- Task requirements
I need the number of lines in the following entries that hold the word "full", and no other text.

□ □ □ □ □ □ □

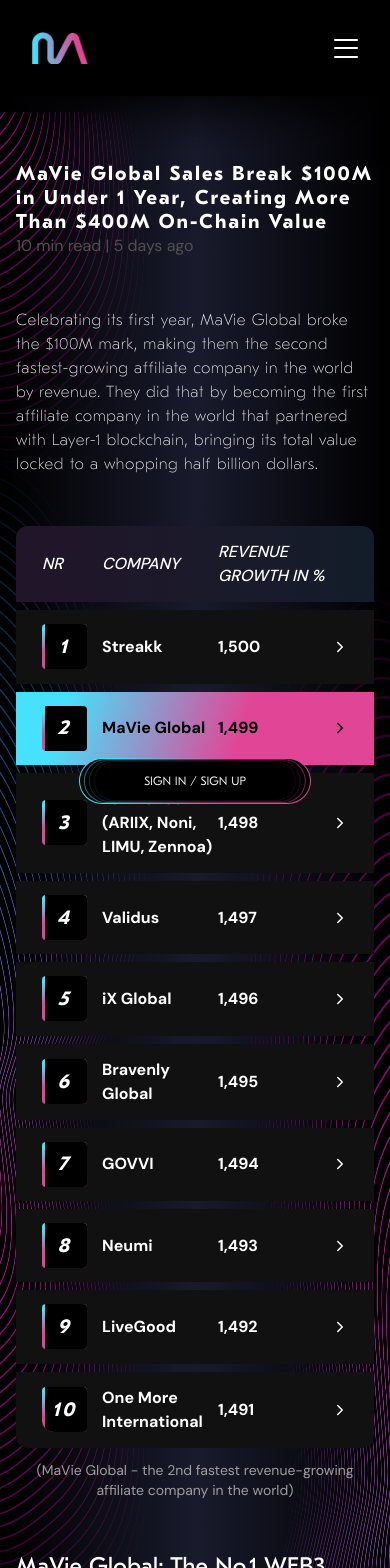
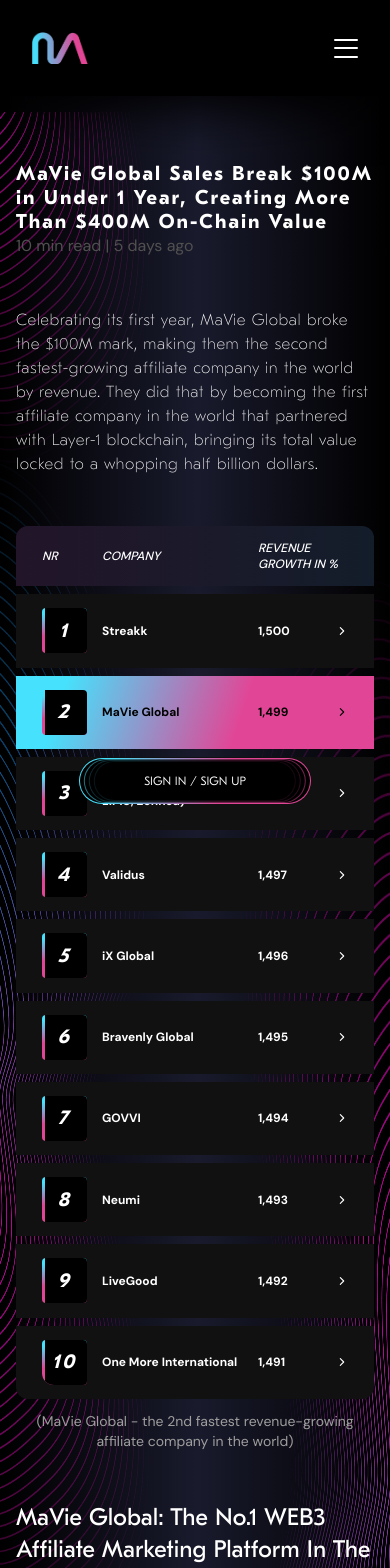
Before and after one commit to Innovatio-dev/mavie-global, a Next.js app: page /about-us in a window 390 px wide. Shown: the top 1568 px of the page. Built offline with nearby package versions, Linux system fonts and the light colour scheme.

Commit message:
Scoreboard responsive adjustments

```diff
--- a/src/components/custom/ScoreBoard/index.tsx
+++ b/src/components/custom/ScoreBoard/index.tsx
@@ -4,9 +4,9 @@
 export default function ScoreBoard() {
     return (
         <div className='w-full font-dm'>
-            <div className="w-full grid gap-y-2 rounded-xl overflow-hidden">
+            <div className="text-xs md:text-base w-full grid gap-y-2 rounded-xl overflow-hidden">
                 {/* Table head */}
-                <div className='bg-purple-gradient font-medium italic grid grid-cols-[60px,_1fr,_130px] items-center py-[14.13px] px-[26px]'>
+                <div className='bg-purple-gradient font-medium italic grid grid-cols-[60px,_1fr,_90px] md:grid-cols-[60px,_1fr,_130px] items-center py-[14.13px] px-[26px]'>
                     <span className='text-start rounded-tl-xl '>NR</span>
                     <span className='text-start '>COMPANY</span>
                     <span className='text-start rounded-tr-xl '>REVENUE <br /> GROWTH IN %</span>
@@ -15,7 +15,7 @@
                 {/* Table body */}
                 {
                     SCORE_DATA.map(({ ranking, company, revenue }) => (
-                        <div key={ranking} className={`grid grid-cols-[60px,_1fr,_130px] items-center py-[14.13px] px-[26px] ${company === 'MaVie Global' ? 'bg-main-gradient text-black' : 'bg-brand-black'}`}>
+                        <div key={ranking} className={`grid grid-cols-[60px,_1fr,_90px] md:grid-cols-[60px,_1fr,_130px] items-center py-[14.13px] px-[26px] ${company === 'MaVie Global' ? 'bg-main-gradient text-black' : 'bg-brand-black'}`}>
                             <div className={` ${ranking === 10 && 'rounded-bl-xl overflow-hidden'}`}>
                                 <div className={'w-[clamp(45px,_1vw,_48px)] h-[clamp(45px,_1vw,_48px)] flex justify-end bg-vertical-gradient rounded'}>
                                     <div className="w-[calc(100%-0.2rem)] h-full flex flex-col justify-center items-center bg-black rounded-r">
```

□ □ □ □ □ □ □

- Your solution
4